Like most bustling capitals, Dakar has its fair share of iconic features: the yellow and blue Car Rapides ferrying locals up and down the peninsula; the battered orange and black taxis cannily using pavements and football pitches as shortcuts; corner stores (known as boutiques) doubling up as morning sandwich shops. Each plays a clear role in the day-to-day lives of Dakar’s 3.5 million residents, but one of the region’s idiosyncrasies is shrouded in mystery: the distinctive hand-painted barbershop signs.
The barber’s pole is one of the most recognisable trade signs in the world. With a history dating back to the Middle Ages – when different poles were needed to distinguish between barbers and surgeons – the red and white helix (red, white and blue in the US) is a mainstay on high streets across the world, helping to attract customers and provide publicity on crowded streets. In Dakar, barbers’ signs could not be more different.
Dakar’s barbers are found in every neighbourhood in every district. Some are no more than curtained kiosks or a seat and mirror on the street, others are brick-and-mortar shops with glass windows and electricity. They all invariably feature at least one hand-painted sign announcing their status as a Salon de Coiffure, whilst also depicting a variation on a theme: a side profile of man boasting a sharp haircut and dressed in an even sharper suit-tie combination. The striking similarities suggest a sole origin.
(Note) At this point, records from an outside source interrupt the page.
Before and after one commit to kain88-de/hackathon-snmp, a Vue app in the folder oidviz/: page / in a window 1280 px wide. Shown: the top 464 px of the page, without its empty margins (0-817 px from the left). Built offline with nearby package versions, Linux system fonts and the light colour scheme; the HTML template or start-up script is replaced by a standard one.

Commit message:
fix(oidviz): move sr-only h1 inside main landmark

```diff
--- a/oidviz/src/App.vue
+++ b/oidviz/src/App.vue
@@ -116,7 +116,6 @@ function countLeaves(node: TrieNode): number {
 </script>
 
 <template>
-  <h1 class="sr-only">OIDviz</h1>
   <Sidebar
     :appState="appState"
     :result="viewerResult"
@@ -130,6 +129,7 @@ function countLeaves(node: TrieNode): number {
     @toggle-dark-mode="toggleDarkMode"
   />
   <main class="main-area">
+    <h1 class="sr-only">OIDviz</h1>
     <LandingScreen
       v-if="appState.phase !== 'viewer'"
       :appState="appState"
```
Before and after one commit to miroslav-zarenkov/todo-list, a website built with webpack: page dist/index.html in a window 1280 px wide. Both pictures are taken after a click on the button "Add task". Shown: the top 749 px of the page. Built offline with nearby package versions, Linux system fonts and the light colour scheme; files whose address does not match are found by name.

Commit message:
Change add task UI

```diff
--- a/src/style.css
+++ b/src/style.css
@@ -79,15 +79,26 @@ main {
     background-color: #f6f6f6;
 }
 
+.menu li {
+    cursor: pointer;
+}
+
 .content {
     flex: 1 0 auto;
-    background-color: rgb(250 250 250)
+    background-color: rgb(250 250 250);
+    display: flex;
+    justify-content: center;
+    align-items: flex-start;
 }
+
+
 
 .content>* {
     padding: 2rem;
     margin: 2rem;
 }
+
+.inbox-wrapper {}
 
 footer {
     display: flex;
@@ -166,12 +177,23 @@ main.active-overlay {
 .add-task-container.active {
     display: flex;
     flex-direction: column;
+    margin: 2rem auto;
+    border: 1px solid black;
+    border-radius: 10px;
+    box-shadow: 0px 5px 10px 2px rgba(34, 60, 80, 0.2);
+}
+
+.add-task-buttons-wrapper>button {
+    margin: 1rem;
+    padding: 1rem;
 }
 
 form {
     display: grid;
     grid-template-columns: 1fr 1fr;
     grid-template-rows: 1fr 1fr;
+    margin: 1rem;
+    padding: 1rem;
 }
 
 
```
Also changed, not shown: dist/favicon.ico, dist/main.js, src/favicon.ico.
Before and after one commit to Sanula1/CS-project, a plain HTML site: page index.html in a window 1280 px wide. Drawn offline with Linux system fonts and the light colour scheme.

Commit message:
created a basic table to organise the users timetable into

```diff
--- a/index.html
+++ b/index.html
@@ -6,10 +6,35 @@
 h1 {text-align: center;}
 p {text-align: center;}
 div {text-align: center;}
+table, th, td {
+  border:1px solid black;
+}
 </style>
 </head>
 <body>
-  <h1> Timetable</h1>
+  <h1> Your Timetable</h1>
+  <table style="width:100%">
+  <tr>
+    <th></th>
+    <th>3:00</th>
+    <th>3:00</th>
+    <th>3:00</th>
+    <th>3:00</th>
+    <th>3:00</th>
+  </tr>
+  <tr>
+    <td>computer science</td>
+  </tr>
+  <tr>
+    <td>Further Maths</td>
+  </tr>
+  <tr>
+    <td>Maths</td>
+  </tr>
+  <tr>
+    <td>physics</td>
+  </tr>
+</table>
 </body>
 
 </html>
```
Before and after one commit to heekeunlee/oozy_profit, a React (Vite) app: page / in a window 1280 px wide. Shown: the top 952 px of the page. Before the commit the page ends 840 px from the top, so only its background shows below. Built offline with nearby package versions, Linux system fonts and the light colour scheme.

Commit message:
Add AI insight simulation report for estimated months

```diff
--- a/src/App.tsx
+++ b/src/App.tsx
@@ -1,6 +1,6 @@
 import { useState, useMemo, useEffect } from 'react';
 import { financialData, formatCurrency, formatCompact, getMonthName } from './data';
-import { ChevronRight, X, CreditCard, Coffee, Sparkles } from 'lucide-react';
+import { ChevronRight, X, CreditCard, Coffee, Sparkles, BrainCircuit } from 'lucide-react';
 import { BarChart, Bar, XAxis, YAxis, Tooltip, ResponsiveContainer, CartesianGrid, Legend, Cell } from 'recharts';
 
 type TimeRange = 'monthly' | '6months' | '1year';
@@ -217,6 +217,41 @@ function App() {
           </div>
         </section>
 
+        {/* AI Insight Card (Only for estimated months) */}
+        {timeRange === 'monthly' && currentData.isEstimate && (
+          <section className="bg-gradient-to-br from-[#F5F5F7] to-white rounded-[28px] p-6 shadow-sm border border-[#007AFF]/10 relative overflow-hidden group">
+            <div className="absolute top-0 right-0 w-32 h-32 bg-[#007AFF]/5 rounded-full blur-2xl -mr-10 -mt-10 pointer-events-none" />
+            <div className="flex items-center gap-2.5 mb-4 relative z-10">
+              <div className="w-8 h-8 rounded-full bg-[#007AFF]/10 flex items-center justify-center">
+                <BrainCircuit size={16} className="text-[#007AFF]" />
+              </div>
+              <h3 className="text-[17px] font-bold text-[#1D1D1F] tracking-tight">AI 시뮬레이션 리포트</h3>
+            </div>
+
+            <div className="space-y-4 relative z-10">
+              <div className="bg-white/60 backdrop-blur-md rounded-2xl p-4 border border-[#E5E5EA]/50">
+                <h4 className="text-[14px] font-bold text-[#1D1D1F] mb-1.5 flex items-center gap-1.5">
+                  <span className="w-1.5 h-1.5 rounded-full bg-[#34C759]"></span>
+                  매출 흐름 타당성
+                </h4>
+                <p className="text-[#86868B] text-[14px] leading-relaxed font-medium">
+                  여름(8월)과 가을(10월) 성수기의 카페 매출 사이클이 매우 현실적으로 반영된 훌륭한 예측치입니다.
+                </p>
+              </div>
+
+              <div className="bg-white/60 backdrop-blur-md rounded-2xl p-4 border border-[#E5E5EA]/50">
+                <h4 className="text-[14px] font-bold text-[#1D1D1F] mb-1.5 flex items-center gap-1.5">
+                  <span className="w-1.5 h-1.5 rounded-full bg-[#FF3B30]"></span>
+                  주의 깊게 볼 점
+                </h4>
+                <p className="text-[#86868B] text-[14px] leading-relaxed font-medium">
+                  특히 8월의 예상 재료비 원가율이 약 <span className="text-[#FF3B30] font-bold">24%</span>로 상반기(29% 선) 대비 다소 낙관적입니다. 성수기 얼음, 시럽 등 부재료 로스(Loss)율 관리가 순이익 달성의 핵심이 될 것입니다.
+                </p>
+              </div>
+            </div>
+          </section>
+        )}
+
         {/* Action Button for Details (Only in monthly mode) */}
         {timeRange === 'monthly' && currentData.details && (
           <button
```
Abdou stands in a floor-length maroon boubou outside Chez Barry, a barbershop in the Ouakam district, heavily laden with the distinctive profiles; profiles that he has painted. “I draw what [the barbers] want,” says the convivial Abdou with a proud grin. “Some want facial hair, glasses or a particular hairstyle. Shaved heads with stars and a Nike [tick] are very popular.”
Abdou lives in the town of Keur Massar, 15 miles and a 90-minute bus ride from central Dakar, and has been painting these signs since 1971. He creates his signs in his workshop, but frequently comes into the city to undertake commissions, with each head taking around an hour to paint and costing 1000 CFA (£1.40). He paints the faces orange as “it’s easier to see the face and add features like a chin and a nose”, but chooses the exact colour depending on the background. “For signs, I find a board, paint it white and use a darker orange. For walls or windows, I look at the background colour first” pointing to the lighter shade used on the darkened window of Chez Barry.
His work is visible across the Cap-Vert Peninsula, but, as it turns out, he’s not the only one. “There’s another guy, Jul,” Abdou says in his usual mild-mannered tone but without the grin. “I have never met him, but he sees my signs and goes and leaves his [phone] number by them.” Explaining that all his commissions are by word of mouth and that he doesn’t need to advertise, Abdou says that he’s annoyed that “people think we are the same artist. I can do any face – even famous people,” he says.
Walking around the dusty backstreets of Ngor in the north of Dakar, the differences between their work are subtly apparent in their choice of mouth, nose and eyes, but markedly different in their choice of shade, with Jul favouring yellow to Abdou’s orange. In Virage, Jul has written his number on the inside door of a barbers’ kiosk, whose owner admits to knowing both painters and having no loyalty toward either of them. He paid 4000 CFA (£5.50) for the Jul profile on his window.
Jul is sketching a commission at Chez Mamadou in Ouakam, a 10-minute walk from Chez Barry. His broad, toothy smile and paint-splattered jeans are accompanied by an energetic bop as he speaks about his work, often getting distracted by his handheld radio blaring out African jazz-ska. “I have been painting for 20 years. When I started, there was nothing. Everyone had afros and there were not many hairdressers.” He claims to be “constantly called for commissions all over Dakar” as he “is well-known by all the barbers,” before turning up the sound on his portable radio and imitating James Brown.
However, his jovial nature changes when the subject moves on to Abdou. “That old man is an imposter. I am the original,” he says, before adding that he’d been doing these paintings for at least 25 to 30 years. When discussing the differences between the two, he laughs at Abdou’s style: “He does too big noses and ties at a slant. Ties are not like that. They come down vertically from the collar.”
As personas come, Jul and Adbou are polar opposites – the bouncy hubris of a wheeler-dealer versus the mild-mannered charm of a librarian – but both take enormous pride in their work and their personal contribution to Dakar’s culture. Car Rapides, taxis and boutiques may also compete for business, but the secret rivalry behind the city’s barbershop signs leaves a mark like no other.